These are some steps to avoid short sale pitfalls:
Step 1: Be prepared to purchase and move into your short sale property anywhere from around 3 mo to a year.
- Some buyers are not prepared for the wait when purchase a short sale. Once you put in your offer, everything has to be approved by both buyer, seller and the bank. The banks are faster these days as there are so many short sales, but it’s best to be prepared for the worst. The average time to close on a short sale is 90-120 days.
Step 2: If you need to purchase and move in within around 8 mo, then I would recommend to put in an offer on a short sale that already has an approved sale price from the bank.
- When you put an offer in at a lower price than the bank would accept, they are more likely to negate the offer. It’s best to find out what the bank would accept and put an offer at the that price. Otherwise you might be waiting sometime up to a month just to hear that your offer was rejected from the bank.
Step 3: Check with your agent and make sure there are no other offers on the property. If there are other offers ask your agent, whether the bank will accept backup offers.
- Some banks only look at one offer at a time. Even though, your offer might be more than the other offer, some banks will not review your offer until the other offer has been denied.
Step 4: Ask your realtor for any prior inspections on the property.
- The banks are legally responsible to send you any and all inspections that they have on the property.
Step 4: Be sure to talk to your realtor to find out where he/she would suggest putting in an offer.
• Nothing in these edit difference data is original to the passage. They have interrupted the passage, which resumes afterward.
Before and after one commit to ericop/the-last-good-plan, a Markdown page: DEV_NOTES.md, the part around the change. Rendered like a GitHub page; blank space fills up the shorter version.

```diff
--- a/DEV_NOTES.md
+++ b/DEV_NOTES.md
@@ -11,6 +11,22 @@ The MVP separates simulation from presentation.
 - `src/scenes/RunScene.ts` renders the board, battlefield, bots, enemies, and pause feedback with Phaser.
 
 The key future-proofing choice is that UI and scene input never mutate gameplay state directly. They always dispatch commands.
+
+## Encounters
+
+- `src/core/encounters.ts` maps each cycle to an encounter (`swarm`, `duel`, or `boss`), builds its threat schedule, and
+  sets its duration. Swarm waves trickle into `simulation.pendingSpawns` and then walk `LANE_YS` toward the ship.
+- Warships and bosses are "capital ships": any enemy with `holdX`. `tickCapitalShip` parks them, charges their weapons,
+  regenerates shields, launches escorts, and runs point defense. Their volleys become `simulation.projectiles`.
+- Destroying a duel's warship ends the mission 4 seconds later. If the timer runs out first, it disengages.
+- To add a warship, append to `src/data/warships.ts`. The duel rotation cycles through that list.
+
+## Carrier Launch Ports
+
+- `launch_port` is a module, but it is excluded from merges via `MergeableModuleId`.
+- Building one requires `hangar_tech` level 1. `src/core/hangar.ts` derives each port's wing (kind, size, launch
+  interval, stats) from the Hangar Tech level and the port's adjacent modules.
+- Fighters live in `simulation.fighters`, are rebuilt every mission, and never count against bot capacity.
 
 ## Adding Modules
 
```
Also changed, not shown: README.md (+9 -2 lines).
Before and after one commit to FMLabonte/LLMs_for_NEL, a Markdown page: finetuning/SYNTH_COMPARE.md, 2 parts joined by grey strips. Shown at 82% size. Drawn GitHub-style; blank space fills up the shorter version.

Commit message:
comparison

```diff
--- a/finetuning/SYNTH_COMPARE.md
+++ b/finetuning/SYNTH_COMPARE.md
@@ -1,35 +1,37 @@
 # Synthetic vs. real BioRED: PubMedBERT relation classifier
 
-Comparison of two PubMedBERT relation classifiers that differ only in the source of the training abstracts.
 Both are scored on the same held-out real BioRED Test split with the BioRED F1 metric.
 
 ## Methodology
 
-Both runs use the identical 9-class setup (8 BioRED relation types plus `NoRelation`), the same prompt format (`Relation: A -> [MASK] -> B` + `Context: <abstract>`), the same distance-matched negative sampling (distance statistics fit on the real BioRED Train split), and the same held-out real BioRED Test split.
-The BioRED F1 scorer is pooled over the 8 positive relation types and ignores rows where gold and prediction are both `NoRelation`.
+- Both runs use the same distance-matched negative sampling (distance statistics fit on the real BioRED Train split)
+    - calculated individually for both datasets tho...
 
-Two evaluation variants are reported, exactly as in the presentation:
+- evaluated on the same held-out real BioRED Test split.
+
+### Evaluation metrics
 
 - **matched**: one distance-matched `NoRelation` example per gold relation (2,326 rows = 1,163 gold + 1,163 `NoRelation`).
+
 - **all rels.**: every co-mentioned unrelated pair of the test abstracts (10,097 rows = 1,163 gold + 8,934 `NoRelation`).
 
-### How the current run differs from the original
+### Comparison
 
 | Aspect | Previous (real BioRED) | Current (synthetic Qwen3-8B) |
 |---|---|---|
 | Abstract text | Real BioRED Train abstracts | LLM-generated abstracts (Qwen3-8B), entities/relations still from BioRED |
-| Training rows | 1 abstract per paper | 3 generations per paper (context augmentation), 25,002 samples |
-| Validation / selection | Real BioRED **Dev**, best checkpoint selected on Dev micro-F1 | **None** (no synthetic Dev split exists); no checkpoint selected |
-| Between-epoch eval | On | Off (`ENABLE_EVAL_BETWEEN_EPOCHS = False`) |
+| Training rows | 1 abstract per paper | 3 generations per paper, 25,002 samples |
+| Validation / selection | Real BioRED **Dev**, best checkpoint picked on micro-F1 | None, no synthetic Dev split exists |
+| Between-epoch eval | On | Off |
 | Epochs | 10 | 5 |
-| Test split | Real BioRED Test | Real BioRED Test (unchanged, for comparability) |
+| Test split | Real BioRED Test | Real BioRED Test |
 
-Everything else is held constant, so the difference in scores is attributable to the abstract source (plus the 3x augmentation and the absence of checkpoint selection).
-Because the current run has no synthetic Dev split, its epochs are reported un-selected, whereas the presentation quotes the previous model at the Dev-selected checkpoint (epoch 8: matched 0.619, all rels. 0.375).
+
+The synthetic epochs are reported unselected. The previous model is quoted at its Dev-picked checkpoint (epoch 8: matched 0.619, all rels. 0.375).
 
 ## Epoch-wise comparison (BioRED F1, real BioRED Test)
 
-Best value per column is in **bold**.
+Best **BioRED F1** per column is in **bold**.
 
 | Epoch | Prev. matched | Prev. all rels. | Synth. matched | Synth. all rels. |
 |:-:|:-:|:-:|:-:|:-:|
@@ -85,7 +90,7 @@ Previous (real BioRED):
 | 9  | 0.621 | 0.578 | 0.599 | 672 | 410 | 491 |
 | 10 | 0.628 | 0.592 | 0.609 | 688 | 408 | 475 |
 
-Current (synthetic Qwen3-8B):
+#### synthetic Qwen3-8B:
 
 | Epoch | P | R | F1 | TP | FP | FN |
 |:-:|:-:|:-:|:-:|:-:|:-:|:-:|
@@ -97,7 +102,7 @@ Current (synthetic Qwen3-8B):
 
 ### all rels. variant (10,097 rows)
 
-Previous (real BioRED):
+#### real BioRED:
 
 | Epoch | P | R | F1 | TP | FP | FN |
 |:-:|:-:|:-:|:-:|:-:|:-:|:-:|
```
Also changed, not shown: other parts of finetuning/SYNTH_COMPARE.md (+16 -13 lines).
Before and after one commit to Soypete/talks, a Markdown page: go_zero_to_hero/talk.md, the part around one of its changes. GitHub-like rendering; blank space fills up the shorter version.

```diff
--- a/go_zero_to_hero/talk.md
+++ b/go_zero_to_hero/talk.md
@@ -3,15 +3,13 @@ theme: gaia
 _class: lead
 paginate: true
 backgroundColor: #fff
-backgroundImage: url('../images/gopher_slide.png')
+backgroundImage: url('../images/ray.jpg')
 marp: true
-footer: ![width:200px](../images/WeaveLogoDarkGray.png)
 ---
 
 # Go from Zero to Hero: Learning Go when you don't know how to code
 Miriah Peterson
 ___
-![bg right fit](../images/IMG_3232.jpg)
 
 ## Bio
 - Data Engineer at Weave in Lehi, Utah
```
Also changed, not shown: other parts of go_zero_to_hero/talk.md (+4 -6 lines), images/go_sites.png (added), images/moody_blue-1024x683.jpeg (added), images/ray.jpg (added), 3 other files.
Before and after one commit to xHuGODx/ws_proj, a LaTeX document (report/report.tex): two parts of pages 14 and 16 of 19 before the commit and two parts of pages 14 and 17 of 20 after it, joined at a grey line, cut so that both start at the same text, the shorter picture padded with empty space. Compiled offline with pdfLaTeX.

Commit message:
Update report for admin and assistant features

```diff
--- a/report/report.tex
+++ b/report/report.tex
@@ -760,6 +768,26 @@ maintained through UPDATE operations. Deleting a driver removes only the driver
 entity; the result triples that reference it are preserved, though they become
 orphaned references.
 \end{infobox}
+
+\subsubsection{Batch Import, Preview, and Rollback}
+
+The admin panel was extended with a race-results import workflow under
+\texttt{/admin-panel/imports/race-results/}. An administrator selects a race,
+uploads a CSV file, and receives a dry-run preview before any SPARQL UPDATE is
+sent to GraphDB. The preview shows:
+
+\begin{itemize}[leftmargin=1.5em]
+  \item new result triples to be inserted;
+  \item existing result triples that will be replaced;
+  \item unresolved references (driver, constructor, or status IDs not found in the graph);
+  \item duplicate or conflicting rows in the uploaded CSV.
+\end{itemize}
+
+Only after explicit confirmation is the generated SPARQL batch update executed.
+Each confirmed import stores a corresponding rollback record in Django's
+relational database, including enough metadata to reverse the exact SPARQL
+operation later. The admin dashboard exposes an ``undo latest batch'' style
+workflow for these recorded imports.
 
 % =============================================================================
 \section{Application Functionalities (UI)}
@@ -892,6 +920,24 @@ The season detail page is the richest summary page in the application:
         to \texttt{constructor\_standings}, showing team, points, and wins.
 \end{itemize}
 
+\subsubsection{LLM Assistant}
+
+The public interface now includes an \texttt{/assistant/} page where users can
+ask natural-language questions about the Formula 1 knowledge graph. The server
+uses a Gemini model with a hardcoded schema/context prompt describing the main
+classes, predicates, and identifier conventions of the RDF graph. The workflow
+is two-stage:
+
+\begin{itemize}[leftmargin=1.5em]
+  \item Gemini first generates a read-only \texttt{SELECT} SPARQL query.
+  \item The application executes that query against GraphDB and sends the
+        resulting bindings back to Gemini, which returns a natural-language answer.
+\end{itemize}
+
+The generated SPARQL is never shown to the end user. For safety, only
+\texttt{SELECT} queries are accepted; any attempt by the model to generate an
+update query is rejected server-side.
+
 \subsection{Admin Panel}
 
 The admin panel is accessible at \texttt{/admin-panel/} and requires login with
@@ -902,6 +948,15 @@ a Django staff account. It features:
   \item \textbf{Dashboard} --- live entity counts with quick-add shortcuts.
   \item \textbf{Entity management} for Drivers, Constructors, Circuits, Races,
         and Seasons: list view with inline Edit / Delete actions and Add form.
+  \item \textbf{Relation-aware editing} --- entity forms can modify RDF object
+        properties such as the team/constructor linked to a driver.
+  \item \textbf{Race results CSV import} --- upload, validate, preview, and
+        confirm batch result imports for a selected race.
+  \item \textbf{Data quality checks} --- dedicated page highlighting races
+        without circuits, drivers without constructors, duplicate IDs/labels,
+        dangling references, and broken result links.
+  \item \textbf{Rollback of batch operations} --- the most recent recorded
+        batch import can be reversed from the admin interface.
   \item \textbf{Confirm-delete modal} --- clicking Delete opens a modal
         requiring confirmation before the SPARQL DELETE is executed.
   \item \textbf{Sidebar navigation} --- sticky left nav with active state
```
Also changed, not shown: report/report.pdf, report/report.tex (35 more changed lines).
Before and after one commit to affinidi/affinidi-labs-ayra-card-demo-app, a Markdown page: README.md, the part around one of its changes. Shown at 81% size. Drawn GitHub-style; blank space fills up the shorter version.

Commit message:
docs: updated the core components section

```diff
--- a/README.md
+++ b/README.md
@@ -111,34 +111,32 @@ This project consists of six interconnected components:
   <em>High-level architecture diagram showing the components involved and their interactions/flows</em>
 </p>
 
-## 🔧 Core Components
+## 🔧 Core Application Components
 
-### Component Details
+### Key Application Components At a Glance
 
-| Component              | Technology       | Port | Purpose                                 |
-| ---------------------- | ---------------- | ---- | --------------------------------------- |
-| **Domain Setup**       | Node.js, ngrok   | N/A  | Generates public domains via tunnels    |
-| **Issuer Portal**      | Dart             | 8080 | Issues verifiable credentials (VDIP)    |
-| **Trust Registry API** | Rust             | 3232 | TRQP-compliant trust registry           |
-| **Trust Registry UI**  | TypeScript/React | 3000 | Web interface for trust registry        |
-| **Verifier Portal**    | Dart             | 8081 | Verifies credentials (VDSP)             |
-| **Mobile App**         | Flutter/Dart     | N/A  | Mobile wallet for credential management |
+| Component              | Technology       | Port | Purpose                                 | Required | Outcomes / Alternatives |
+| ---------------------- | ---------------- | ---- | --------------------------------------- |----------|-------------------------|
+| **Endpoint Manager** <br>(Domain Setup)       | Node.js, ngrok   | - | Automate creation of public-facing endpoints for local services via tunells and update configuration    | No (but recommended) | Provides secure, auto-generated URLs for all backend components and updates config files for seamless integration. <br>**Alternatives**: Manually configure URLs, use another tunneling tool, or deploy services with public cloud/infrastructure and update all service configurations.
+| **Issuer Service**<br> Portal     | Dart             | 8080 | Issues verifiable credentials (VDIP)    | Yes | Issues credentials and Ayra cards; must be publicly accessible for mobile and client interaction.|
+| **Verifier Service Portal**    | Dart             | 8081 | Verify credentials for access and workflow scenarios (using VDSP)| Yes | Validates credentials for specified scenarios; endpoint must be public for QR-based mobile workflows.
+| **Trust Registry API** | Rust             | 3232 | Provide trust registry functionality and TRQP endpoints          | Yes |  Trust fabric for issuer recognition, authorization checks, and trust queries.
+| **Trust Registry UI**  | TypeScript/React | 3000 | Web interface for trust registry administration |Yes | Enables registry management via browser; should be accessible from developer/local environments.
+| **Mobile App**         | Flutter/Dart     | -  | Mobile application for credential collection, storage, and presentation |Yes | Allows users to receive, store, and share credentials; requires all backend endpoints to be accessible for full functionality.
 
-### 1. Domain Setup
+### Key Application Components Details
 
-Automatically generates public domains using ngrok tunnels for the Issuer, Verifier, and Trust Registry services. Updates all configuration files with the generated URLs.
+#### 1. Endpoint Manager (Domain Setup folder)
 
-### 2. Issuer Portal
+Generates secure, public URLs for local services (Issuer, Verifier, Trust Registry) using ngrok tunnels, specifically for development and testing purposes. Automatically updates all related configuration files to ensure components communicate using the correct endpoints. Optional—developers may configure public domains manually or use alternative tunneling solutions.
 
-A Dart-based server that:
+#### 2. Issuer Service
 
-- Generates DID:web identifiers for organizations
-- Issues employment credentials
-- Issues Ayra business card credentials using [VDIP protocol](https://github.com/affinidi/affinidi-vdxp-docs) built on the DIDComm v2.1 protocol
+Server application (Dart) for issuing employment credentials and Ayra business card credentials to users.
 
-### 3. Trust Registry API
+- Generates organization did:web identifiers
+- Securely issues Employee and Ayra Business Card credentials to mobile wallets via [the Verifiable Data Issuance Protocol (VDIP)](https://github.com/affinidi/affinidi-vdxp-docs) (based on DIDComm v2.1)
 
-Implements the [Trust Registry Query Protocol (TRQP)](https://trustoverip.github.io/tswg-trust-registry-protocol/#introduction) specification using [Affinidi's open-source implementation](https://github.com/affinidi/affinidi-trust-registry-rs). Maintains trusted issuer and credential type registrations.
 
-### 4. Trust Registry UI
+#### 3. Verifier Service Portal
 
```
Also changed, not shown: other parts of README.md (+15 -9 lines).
They usually have a good idea, what offer would be accepted or declined.
- Some buyers want a price way below market value and end up missing out on the property.
Step 5: Review with your realtor the checklist that the bank is requiring to put in an offer on the short sale.
- The last thing a buyer wants when purchasing a short sale is that their realtor has failed to follow all the instructions from the bank when your realtor puts in the offer. After talking to many banks, I have realized this is a key mistake that realtors make when drawing up contracts for short sales. Some offers in this case might be rejected prior to the offer ever getting to the bank.
Step 6: Sometimes banks will not pay for inspections or any repairs on the property.
- When writing up the contract be sure that you and your realtor discuss not paying for inspections. After your inspections are completed and you know the repairs necessary, then during your contingency period for inspections you may accept or reject the property. If you are not pleased with the inspections and they are an exorbitant amount sometimes the realtor can negotiate to fix the unforeseen circumstances.
On one of my transactions, there were $37,000 dollars in termite damage. The bank was not willing to help cover any costs. This was an exorbitant cost for my buyer, so we chose to decline the property during the inspection period because the banks were not willing to assist with costs.
If you have any more questions in regards to the short sale process, feel free to call me at (818) 447-1024 .
“Oh, by the way, I am never too busy for any of your referrals.”